§ **What to do**
Go through the listing and copy each line that has the string "scalable" in it.
------------------------------
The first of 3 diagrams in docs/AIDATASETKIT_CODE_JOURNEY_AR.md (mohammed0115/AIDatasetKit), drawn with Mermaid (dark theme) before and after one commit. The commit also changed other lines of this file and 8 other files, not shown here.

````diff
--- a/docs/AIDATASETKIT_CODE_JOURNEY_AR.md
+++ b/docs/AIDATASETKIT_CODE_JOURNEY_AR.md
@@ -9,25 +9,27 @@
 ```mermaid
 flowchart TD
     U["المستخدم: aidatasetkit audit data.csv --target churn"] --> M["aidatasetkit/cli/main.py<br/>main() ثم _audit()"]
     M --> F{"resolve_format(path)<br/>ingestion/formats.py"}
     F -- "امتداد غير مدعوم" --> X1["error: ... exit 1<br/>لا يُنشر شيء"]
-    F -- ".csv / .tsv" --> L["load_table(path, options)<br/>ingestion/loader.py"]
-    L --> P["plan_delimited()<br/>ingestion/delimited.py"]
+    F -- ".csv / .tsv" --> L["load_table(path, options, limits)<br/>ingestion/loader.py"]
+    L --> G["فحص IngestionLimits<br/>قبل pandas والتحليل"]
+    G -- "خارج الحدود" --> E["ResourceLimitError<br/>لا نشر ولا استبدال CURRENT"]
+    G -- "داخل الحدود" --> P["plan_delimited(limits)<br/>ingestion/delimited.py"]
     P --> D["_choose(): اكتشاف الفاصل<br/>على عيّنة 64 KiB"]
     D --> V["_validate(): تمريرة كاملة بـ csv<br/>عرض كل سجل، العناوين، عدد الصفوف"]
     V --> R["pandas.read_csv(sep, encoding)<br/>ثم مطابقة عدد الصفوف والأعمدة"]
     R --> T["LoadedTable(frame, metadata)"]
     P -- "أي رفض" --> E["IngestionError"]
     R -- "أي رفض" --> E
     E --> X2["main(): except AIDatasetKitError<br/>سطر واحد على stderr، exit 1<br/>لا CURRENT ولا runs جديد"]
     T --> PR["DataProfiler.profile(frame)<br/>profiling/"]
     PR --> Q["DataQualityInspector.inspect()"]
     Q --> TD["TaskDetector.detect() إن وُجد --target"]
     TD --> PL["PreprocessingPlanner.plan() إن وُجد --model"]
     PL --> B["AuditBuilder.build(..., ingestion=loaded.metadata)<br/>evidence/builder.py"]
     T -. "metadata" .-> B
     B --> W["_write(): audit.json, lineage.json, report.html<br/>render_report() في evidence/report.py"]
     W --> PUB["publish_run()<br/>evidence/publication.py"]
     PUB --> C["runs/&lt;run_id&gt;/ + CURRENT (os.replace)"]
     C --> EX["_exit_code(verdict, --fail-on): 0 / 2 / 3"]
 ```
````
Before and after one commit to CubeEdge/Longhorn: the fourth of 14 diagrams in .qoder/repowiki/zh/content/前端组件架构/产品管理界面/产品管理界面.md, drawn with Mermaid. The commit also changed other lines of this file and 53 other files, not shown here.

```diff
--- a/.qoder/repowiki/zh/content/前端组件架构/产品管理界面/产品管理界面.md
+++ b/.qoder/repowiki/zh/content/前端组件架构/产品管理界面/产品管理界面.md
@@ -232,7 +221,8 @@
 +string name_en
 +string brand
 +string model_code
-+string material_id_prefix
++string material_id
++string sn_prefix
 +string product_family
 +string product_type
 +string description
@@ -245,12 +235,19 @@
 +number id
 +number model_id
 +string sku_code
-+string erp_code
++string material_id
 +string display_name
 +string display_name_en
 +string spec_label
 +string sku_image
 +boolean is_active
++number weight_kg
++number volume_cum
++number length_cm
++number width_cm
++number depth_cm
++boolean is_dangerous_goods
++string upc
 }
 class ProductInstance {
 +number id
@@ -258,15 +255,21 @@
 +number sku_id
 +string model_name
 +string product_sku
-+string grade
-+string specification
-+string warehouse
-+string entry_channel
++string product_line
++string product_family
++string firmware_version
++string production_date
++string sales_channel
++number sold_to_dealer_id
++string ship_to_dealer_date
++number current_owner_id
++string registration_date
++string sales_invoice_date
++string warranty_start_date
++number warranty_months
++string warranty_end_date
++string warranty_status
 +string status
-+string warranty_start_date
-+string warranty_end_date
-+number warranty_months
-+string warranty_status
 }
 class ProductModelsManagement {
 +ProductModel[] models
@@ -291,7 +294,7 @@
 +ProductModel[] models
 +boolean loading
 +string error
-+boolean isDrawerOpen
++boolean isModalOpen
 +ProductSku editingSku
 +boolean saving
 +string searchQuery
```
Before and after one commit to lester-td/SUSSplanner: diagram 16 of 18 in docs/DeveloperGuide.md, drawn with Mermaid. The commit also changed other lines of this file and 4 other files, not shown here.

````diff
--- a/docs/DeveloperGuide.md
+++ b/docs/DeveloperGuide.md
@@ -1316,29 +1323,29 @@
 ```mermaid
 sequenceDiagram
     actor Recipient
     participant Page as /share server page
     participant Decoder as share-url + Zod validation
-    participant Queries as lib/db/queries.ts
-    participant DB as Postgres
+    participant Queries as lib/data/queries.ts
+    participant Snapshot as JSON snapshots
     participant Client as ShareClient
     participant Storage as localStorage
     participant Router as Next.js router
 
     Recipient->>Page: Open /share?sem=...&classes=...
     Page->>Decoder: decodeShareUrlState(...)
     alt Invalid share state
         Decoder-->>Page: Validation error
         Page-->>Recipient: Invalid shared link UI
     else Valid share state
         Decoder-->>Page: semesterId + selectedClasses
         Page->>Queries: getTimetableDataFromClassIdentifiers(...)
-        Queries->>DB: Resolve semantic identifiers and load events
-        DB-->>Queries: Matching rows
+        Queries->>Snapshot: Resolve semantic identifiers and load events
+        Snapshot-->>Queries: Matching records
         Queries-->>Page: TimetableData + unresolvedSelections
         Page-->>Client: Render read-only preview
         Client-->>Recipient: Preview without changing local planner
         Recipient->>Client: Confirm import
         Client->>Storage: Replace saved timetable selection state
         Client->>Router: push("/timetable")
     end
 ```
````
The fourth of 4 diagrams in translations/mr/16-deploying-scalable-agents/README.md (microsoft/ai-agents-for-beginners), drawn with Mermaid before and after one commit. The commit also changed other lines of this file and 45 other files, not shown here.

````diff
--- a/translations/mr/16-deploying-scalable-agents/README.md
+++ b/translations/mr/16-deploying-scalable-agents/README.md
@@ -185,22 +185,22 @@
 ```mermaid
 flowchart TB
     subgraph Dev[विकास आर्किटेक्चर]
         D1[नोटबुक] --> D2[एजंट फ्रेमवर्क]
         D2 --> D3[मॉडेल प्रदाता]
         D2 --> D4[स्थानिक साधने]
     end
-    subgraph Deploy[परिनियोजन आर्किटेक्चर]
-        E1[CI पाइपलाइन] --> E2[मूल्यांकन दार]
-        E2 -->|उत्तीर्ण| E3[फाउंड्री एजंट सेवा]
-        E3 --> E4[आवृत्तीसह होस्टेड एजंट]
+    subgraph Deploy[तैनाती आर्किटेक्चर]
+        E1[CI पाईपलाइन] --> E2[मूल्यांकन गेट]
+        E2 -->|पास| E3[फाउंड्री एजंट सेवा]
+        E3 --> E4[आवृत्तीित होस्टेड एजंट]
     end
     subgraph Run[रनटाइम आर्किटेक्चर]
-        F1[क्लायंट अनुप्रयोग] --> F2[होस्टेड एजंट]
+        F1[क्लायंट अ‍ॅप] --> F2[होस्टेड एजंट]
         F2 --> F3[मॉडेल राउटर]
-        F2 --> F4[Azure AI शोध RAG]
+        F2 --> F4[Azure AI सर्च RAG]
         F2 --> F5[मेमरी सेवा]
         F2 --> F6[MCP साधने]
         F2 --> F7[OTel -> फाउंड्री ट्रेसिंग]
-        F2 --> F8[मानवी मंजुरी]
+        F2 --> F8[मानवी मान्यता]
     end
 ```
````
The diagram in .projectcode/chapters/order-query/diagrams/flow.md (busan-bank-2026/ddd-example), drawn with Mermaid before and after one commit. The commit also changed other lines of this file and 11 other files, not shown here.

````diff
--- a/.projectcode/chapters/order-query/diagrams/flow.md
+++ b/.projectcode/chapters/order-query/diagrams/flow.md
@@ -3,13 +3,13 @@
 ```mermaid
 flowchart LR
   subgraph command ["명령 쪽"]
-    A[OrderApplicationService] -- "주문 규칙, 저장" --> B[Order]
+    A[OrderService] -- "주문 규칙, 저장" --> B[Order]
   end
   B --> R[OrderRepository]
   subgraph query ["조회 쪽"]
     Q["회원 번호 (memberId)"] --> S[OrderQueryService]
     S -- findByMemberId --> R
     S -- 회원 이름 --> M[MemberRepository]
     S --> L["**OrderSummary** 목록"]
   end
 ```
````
------------------------------
§ **Answer for the task**
The fourth of 4 diagrams in translations/mr/16-deploying-scalable-agents/README.md (microsoft/ai-agents-for-beginners), drawn with Mermaid before and after one commit. The commit also changed other lines of this file and 45 other files, not shown here.
--- a/translations/mr/16-deploying-scalable-agents/README.md
+++ b/translations/mr/16-deploying-scalable-agents/README.md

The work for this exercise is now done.